As I said, I'm still learning. There are still sexist things I'm surprised about almost daily, or a new perspective to look at things from to see just how screwed up our society. And I want to keep on being made aware of these things. I'm passionate about it.
What Feminism Does For Me/Why I'm a Feminist
Before I'd be aware that something wasn't right on TV or in magazines, for example, but wouldn't quite know what. Having learned and had my eyes open to gender inequality and sexism through the feminist books, posts and tweets I've read, feminism has given me a way to use my voice. I'm still learning, still a newbie feminist, but I can speak up at least.
This is one of the reasons I started Bookish Spinsters: this is a platform to use my voice. Our voices together on these issues, with all the regular readers of our blogs we'll reach combined, maybe we'll educate more people. Perhaps by discussing gender inequality, sexism, misogyny, we'll make people think, and perhaps change their behaviour. It's not a huge campaign to overthrow the Patriachy, but I'm hoping us all talking together, learning from each other, hearing about each other's experiences, we'll be moving in the right direction.

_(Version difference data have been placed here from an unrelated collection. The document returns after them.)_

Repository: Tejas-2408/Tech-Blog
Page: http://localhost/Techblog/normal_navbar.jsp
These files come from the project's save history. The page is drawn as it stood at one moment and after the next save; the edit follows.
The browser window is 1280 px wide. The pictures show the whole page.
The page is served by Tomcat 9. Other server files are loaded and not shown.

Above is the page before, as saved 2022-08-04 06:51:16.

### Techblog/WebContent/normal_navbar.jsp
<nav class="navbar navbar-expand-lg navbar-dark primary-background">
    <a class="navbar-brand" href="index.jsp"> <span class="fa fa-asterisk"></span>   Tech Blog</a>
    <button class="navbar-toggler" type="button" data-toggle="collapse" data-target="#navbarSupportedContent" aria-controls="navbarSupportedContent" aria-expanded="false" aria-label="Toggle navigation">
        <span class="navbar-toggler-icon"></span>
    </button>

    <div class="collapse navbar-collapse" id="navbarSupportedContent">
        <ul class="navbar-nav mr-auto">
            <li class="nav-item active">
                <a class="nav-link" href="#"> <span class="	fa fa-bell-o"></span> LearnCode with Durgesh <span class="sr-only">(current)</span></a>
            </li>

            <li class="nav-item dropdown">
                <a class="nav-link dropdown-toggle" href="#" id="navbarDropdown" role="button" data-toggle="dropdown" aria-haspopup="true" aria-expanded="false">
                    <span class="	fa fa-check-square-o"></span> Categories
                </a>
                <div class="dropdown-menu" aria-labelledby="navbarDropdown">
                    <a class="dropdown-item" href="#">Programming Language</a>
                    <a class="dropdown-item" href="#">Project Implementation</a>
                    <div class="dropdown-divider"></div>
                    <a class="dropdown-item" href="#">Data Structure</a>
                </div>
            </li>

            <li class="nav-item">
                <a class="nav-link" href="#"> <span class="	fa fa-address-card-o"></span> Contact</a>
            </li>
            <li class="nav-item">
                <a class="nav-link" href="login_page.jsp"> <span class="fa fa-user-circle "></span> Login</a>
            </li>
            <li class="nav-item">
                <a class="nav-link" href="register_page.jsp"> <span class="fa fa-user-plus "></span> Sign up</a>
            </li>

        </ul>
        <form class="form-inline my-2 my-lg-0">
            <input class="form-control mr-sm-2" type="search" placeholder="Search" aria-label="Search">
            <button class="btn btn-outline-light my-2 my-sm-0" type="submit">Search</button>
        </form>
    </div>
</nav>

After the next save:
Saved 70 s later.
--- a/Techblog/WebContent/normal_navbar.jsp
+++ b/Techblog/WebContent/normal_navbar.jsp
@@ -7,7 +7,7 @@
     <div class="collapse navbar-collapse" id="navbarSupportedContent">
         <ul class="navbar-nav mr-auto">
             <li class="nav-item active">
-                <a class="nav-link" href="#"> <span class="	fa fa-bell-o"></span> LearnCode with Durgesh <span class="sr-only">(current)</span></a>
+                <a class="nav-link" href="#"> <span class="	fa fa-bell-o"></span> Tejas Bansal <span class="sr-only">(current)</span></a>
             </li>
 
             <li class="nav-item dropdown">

And now it's time for you to share your responses to this week's topic! Join the link-up below with the URL to your Bookish Spinsters post/video, along with your name and your email address. Then check out other people's posts and let's get talking!